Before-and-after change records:
════════════════

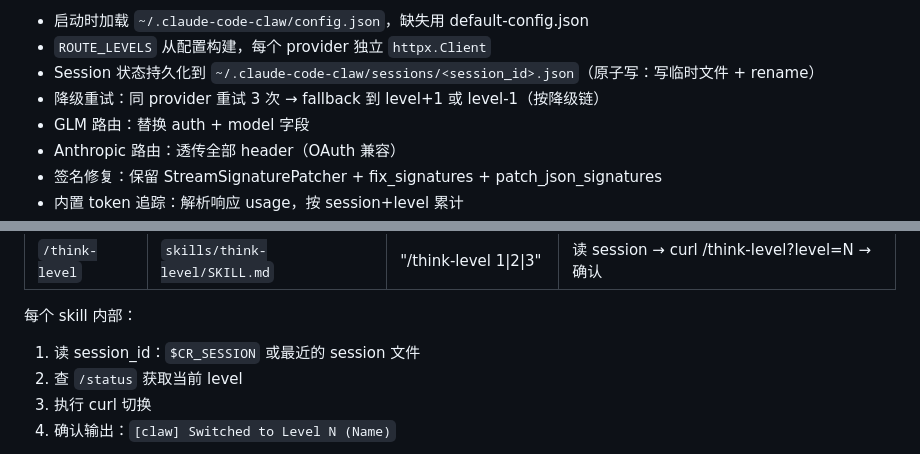
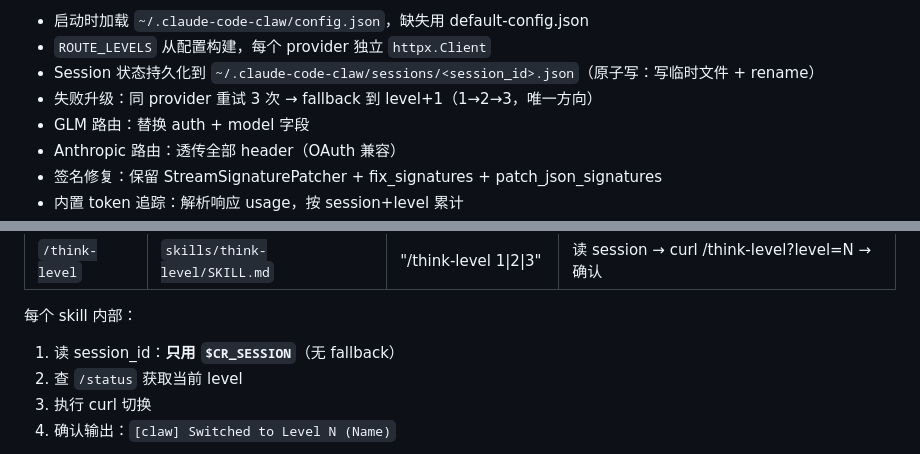
Before and after one commit to Libeny/model-steer-claude, a Markdown page: PLAN.md, 2 parts joined by grey strips. GitHub-like rendering.

```diff
--- a/PLAN.md
+++ b/PLAN.md
@@ -92,7 +93,7 @@ claude-code-claw/
 - 启动时加载 `~/.claude-code-claw/config.json`，缺失用 default-config.json
 - `ROUTE_LEVELS` 从配置构建，每个 provider 独立 `httpx.Client`
 - Session 状态持久化到 `~/.claude-code-claw/sessions/<session_id>.json`（原子写：写临时文件 + rename）
-- 降级重试：同 provider 重试 3 次 → fallback 到 level+1 或 level-1（按降级链）
+- 失败升级：同 provider 重试 3 次 → fallback 到 level+1（1→2→3，唯一方向）
 - GLM 路由：替换 auth + model 字段
 - Anthropic 路由：透传全部 header（OAuth 兼容）
 - 签名修复：保留 StreamSignaturePatcher + fix_signatures + patch_json_signatures
@@ -212,7 +215,7 @@ Step 4 (shell):   添加 cr() 函数到 .zshrc
 | `/think-level` | `skills/think-level/SKILL.md` | "/think-level 1\|2\|3" | 读 session → curl /think-level?level=N → 确认 |
 
 每个 skill 内部：
-1. 读 session_id：`$CR_SESSION` 或最近的 session 文件
+1. 读 session_id：**只用 `$CR_SESSION`**（无 fallback）
 2. 查 `/status` 获取当前 level
 3. 执行 curl 切换
 4. 确认输出：`[claw] Switched to Level N (Name)`
```
Also changed, not shown: other parts of PLAN.md (+33 -20 lines).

════════════════

WHAT THIS TASK INVOLVES
For the records above, how many lines contain the word "model"? Reply with the number only.

EXERCISE RESPONSE
2